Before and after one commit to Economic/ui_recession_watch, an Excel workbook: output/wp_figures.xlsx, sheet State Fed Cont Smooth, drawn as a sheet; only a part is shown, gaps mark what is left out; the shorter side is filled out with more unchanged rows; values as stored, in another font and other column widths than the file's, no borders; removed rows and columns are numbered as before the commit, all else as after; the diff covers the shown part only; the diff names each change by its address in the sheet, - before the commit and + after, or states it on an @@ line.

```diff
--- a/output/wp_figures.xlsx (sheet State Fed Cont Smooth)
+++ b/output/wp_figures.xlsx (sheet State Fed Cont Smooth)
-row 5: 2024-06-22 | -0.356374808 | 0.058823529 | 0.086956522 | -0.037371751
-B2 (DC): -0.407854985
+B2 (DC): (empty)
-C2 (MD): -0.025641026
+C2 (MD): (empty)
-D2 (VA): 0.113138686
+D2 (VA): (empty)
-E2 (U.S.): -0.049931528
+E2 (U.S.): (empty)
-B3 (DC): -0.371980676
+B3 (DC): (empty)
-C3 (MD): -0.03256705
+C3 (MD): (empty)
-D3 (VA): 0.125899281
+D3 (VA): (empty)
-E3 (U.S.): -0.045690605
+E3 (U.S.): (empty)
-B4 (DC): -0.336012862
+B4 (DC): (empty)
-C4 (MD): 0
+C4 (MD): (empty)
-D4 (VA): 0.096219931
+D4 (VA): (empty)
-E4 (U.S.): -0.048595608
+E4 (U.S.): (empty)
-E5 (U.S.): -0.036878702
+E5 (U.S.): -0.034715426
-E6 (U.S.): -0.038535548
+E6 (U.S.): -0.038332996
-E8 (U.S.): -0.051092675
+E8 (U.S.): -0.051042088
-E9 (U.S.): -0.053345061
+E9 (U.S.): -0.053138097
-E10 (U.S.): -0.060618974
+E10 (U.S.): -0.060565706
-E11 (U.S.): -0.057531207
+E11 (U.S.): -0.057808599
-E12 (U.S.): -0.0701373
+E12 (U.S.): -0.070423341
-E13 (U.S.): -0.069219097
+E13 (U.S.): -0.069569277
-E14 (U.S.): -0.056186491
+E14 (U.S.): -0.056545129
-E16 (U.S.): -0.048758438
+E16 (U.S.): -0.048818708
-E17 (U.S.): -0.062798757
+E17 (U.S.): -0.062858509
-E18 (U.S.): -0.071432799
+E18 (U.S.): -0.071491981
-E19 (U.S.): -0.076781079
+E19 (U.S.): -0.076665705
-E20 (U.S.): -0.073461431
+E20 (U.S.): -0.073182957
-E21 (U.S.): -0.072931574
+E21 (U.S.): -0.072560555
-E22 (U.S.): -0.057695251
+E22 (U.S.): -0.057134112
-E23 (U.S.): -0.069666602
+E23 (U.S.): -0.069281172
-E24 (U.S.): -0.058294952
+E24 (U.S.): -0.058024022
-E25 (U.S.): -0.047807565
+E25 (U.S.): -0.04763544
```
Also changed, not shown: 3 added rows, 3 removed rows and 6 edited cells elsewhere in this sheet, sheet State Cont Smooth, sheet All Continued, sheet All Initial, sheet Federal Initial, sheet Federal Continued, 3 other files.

Exercise description: Report all lines in the listing above that contain the word "empty".

Answer to this exercise:
+B2 (DC): (empty)
+C2 (MD): (empty)
+D2 (VA): (empty)
+E2 (U.S.): (empty)
+B3 (DC): (empty)
+C3 (MD): (empty)
+D3 (VA): (empty)
+E3 (U.S.): (empty)
+B4 (DC): (empty)
+C4 (MD): (empty)
+D4 (VA): (empty)
+E4 (U.S.): (empty)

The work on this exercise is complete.